The lead researcher for the study was George Bray, who seems to have dedicated his career to proving that the federal government’s dietary guidelines are correct – and if he has to cleverly design studies to achieve that goal, or write conclusions that aren’t backed up by the actual data, by gosh he’ll do it.
It was Bray who conducted the study on salt restriction that I mentioned in my Science For Smart People Speech, the one in which a drastic reduction in dietary sodium produced a whopping two-point drop in blood pressure. Based on that meaningless result, Bray concluded that sodium restriction is an effective means of controlling hypertension. (Say what? Two points is a meaningful reduction in blood pressure? I don’t think so.)

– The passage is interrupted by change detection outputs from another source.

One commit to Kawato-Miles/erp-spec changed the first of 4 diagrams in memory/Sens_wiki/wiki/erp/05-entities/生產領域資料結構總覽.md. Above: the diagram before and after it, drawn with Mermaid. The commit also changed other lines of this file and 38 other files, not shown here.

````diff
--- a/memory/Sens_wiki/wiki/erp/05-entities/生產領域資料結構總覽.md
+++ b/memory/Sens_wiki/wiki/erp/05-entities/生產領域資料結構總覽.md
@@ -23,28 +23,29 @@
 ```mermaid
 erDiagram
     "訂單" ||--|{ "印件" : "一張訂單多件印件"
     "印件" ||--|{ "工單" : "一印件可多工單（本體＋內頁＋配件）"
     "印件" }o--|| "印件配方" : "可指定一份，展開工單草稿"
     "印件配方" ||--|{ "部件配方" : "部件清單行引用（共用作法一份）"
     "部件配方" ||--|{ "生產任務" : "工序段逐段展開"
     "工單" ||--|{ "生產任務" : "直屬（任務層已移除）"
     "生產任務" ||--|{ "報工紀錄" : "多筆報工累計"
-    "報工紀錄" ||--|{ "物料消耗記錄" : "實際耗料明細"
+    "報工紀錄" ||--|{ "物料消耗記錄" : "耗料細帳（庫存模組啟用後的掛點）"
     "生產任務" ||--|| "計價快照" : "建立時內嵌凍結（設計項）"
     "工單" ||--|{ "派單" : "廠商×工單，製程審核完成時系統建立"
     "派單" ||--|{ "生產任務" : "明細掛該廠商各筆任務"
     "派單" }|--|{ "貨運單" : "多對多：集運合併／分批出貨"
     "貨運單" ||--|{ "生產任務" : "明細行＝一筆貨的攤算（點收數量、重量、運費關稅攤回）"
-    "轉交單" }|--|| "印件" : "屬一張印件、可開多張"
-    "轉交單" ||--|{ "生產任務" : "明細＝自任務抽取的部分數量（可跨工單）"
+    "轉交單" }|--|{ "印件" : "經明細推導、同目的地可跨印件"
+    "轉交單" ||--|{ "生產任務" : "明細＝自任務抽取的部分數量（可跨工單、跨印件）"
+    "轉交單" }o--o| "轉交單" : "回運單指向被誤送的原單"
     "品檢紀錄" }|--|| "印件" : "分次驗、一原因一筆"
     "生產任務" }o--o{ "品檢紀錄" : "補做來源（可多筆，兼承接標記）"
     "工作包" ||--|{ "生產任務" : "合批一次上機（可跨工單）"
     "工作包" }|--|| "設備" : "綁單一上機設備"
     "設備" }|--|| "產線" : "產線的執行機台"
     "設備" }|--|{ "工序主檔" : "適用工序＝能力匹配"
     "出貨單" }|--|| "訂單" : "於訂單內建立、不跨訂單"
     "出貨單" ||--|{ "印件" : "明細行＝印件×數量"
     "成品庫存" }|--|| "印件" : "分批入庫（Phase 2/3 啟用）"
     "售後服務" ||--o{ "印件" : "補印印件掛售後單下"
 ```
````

Here’s Bray offering his conclusion from the latest study:
“If you over-eat extra calories, no matter what the composition of the diet is, you’ll put down more fat.”
Really, Dr. Bray? If you wanted solid scientific evidence that the composition of the diet is meaningless, why was the ratio of carbohydrates the same in all three groups? Since you blasted Gary Taubes in your review of Good Calories, Bad Calories, we know you’re well aware of the hypothesis that it’s carbohydrates, not protein or fat, that promote fat accumulation … so why didn’t this provocative study include a group that restricted carbohydrates? After all, none of the low-carb diet gurus recommend anything close to a ratio of 40% carbohydrates.
I think the answer to that question can be found near the end of the study.
This study was supported in part by the US Department of Agriculture.